**Records for processing:**

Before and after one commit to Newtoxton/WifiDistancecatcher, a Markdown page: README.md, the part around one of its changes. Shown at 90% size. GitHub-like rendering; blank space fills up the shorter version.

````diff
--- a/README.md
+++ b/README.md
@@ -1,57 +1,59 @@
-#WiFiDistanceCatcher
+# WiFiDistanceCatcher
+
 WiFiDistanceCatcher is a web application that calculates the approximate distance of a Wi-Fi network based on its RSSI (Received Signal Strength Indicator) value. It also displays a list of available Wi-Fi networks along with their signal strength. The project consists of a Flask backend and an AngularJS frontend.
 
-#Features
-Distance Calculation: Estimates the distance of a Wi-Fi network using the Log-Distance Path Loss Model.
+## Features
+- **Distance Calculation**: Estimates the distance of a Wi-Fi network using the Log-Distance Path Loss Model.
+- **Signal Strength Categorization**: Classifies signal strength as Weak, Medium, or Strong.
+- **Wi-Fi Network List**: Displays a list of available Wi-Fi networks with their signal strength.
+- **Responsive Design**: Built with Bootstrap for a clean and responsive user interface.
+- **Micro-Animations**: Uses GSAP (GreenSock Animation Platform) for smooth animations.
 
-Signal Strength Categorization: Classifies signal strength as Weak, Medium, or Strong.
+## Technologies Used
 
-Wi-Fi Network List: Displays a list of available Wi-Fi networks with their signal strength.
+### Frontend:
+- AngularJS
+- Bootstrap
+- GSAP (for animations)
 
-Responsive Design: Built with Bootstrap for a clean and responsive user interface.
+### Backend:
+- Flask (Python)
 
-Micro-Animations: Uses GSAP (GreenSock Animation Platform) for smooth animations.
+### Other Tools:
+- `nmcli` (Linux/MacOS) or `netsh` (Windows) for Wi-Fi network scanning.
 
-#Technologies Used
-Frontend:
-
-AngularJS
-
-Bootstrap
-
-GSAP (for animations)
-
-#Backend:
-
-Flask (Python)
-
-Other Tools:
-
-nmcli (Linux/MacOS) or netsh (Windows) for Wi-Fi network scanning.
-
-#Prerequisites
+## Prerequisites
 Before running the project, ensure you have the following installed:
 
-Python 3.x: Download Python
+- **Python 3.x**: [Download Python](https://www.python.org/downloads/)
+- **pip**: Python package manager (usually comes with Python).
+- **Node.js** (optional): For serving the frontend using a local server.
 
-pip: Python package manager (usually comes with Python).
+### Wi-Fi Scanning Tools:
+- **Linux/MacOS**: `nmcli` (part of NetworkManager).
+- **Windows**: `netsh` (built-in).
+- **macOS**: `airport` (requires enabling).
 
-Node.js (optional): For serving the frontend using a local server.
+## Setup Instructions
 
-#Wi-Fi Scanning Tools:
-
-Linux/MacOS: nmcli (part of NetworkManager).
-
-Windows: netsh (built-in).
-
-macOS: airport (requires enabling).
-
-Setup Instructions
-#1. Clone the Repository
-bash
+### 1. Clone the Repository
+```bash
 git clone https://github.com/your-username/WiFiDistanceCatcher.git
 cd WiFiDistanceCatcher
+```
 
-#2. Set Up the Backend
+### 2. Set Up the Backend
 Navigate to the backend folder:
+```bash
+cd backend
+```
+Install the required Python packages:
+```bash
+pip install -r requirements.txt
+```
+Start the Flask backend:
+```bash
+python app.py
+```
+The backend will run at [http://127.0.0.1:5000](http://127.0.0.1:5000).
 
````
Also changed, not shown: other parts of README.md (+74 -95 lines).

**Task prompt:** The entries above are to be retyped exactly.

**Your response:**
Before and after one commit to Newtoxton/WifiDistancecatcher, a Markdown page: README.md, the part around one of its changes. Shown at 90% size. GitHub-like rendering; blank space fills up the shorter version.

````diff
--- a/README.md
+++ b/README.md
@@ -1,57 +1,59 @@
-#WiFiDistanceCatcher
+# WiFiDistanceCatcher
+
 WiFiDistanceCatcher is a web application that calculates the approximate distance of a Wi-Fi network based on its RSSI (Received Signal Strength Indicator) value. It also displays a list of available Wi-Fi networks along with their signal strength. The project consists of a Flask backend and an AngularJS frontend.
 
-#Features
-Distance Calculation: Estimates the distance of a Wi-Fi network using the Log-Distance Path Loss Model.
+## Features
+- **Distance Calculation**: Estimates the distance of a Wi-Fi network using the Log-Distance Path Loss Model.
+- **Signal Strength Categorization**: Classifies signal strength as Weak, Medium, or Strong.
+- **Wi-Fi Network List**: Displays a list of available Wi-Fi networks with their signal strength.
+- **Responsive Design**: Built with Bootstrap for a clean and responsive user interface.
+- **Micro-Animations**: Uses GSAP (GreenSock Animation Platform) for smooth animations.
 
-Signal Strength Categorization: Classifies signal strength as Weak, Medium, or Strong.
+## Technologies Used
 
-Wi-Fi Network List: Displays a list of available Wi-Fi networks with their signal strength.
+### Frontend:
+- AngularJS
+- Bootstrap
+- GSAP (for animations)
 
-Responsive Design: Built with Bootstrap for a clean and responsive user interface.
+### Backend:
+- Flask (Python)
 
-Micro-Animations: Uses GSAP (GreenSock Animation Platform) for smooth animations.
+### Other Tools:
+- `nmcli` (Linux/MacOS) or `netsh` (Windows) for Wi-Fi network scanning.
 
-#Technologies Used
-Frontend:
-
-AngularJS
-
-Bootstrap
-
-GSAP (for animations)
-
-#Backend:
-
-Flask (Python)
-
-Other Tools:
-
-nmcli (Linux/MacOS) or netsh (Windows) for Wi-Fi network scanning.
-
-#Prerequisites
+## Prerequisites
 Before running the project, ensure you have the following installed:
 
-Python 3.x: Download Python
+- **Python 3.x**: [Download Python](https://www.python.org/downloads/)
+- **pip**: Python package manager (usually comes with Python).
+- **Node.js** (optional): For serving the frontend using a local server.
 
-pip: Python package manager (usually comes with Python).
+### Wi-Fi Scanning Tools:
+- **Linux/MacOS**: `nmcli` (part of NetworkManager).
+- **Windows**: `netsh` (built-in).
+- **macOS**: `airport` (requires enabling).
 
-Node.js (optional): For serving the frontend using a local server.
+## Setup Instructions
 
-#Wi-Fi Scanning Tools:
-
-Linux/MacOS: nmcli (part of NetworkManager).
-
-Windows: netsh (built-in).
-
-macOS: airport (requires enabling).
-
-Setup Instructions
-#1. Clone the Repository
-bash
+### 1. Clone the Repository
+```bash
 git clone https://github.com/your-username/WiFiDistanceCatcher.git
 cd WiFiDistanceCatcher
+```
 
-#2. Set Up the Backend
+### 2. Set Up the Backend
 Navigate to the backend folder:
+```bash
+cd backend
+```
+Install the required Python packages:
+```bash
+pip install -r requirements.txt
+```
+Start the Flask backend:
+```bash
+python app.py
+```
+The backend will run at [http://127.0.0.1:5000](http://127.0.0.1:5000).
 
````
Also changed, not shown: other parts of README.md (+74 -95 lines).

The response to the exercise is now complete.